URI professor finds comfort in state’s cultural shift

Posted on
Landscape has changed for Hispanics in last decade

KINGSTON, R.I. – May 16, 2011 – When Rosa Maria Pegueros first moved to Rhode Island from Los Angeles 18 year ago, life in her new surroundings was far different than it is today.

When she first arrived at the University of Rhode Island, the history and women’s studies professor saw her classes filled with mostly white students mixed with a few black students. Hispanic students were few and far between, and the Latino student organizations on campus were only just beginning to form.

According to University data for the fall 2010 semester, the Hispanic student population at URI now accounts for nearly 6 percent of the overall student population, making it the highest percentage among minority students. This mirrors a trend that has seen the Latino population in Rhode Island grow by 43.9 percent in the last decade. Hispanics now make up 12.4 percent of the state’s population.

“The influx of Hispanics to Rhode Island seemed slow and steady when I came in 1993 through 2000,” said Pegueros, who lives in Providence. “Then it picked up. I began to notice the busboys in restaurants were Central American.”

Eventually she noticed more and more of the cooks hailed from Central America.

“On Brook Street near Brown University, there is a bagel place,” Pegueros said. “The guys who run the shop are all Latin. They have a funny mix, because they sell Latin food and bagels (which associated with Jewish culture).”

Over time, more and more businesses took on a Hispanic feel. When she arrived in the state, there were few places like the Sanchez Mexican Market, a spot that helped her feel connected to her Latino culture. Her mother is from El Salvador, and her father was Mexican-American, born in San Francisco.

“Now I can go to Atwells Avenue for the Mexican delicatessen, and it makes life more comfortable,” Pegueros said.

The changes have had significant impact in the political landscape as well. During the last decade, Rhode Island’s overall population only grew by 0.4 percent, despite the influx of Hispanics.

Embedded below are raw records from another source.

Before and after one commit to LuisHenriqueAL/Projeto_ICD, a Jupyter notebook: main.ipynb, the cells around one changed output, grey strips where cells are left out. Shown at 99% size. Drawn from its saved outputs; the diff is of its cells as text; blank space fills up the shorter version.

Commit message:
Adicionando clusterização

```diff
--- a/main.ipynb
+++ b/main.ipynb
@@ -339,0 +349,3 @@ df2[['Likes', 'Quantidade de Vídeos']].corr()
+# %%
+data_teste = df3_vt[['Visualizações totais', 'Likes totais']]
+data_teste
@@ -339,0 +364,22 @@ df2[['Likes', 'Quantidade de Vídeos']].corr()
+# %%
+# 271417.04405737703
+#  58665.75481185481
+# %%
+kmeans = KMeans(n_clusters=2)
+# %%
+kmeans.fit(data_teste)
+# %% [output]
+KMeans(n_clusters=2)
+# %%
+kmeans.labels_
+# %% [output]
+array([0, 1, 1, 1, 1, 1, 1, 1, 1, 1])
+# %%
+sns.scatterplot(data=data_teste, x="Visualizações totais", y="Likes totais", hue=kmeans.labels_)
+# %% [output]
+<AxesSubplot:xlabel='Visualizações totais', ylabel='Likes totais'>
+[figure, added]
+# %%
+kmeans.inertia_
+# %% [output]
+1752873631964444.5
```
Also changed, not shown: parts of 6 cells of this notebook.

Without the growth of the Latin population, Rhode Island would have lost one of its two seats in the U.S. House of Representatives.

In January, Angel Taveras made history when he was sworn in as the first Hispanic mayor in Providence’s history.

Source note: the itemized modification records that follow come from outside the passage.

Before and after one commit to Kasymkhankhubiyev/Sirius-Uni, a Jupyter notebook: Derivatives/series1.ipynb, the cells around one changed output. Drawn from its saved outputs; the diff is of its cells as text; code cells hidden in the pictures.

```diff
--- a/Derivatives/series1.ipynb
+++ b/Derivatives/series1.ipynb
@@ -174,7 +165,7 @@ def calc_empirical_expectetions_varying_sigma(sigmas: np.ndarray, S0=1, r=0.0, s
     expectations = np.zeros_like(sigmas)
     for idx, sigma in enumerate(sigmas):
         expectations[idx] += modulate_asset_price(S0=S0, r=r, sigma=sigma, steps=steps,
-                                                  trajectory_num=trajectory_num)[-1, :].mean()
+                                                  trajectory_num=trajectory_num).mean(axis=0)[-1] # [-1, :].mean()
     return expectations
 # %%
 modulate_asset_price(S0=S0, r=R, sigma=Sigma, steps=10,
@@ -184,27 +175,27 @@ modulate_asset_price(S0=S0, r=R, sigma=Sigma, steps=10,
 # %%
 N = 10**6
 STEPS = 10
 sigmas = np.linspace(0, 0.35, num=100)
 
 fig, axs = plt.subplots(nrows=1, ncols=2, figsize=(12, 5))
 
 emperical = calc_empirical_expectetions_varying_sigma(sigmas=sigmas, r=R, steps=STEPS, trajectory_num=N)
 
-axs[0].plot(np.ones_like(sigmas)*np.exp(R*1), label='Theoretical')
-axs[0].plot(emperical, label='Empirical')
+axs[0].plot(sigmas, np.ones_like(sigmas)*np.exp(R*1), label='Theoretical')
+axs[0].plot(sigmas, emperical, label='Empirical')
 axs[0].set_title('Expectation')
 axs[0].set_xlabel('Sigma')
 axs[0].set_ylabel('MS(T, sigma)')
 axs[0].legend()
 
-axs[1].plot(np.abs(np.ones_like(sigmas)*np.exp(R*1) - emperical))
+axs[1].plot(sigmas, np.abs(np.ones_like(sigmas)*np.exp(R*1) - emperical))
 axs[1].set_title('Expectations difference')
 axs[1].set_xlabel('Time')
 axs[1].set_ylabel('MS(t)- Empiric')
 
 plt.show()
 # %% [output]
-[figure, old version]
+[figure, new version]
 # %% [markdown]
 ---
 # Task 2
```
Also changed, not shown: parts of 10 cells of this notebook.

“His election was encouraging, but even more surprising than his election was his nomination in the first place,” Pegueros said. “When he won the Democratic nomination, it was certain he would win the mayoral race. He did a tremendous amount of legwork. He personally came to my door.”

Pegueros said Taveras was an example of how Hispanics can succeed in the country. The son of immigrants from the Dominican Republic, Taveras graduated from Harvard University before going to law school at Georgetown University.

“He’s not a yahoo. He is a very smart guy and the city believed in him,” Pegueros said.

Still, she wasn’t sure how the voters would respond when Taveras said he felt drastic measures would need to be taken in the Providence school system to address the city’s budget crisis. In February, Taveras announced the firing of 1,900 city teachers, though the actual number was reduced to 119 this month.

“Rhode Island is a union state. I believe in collective bargaining,” Pegueros said. “But he was up front and said, ‘This is affecting me. I came out of public schools as a student. We have a hurricane 5 level disaster.’ He was honest about, and maybe it made people realize he didn’t have a choice.

“I feel there is a real confidence in his leadership,” Pegueros said. “It’s not just that he won, but he won by such a majority. That speaks to the acceptance of him, and of minority leadership in general.”

Pictured above

Professor Rosa Maria Pegueros has seen the Hispanic population change both

the cultural and political landscape in Rhode Island during the last decade.

Photo by Michael Salerno.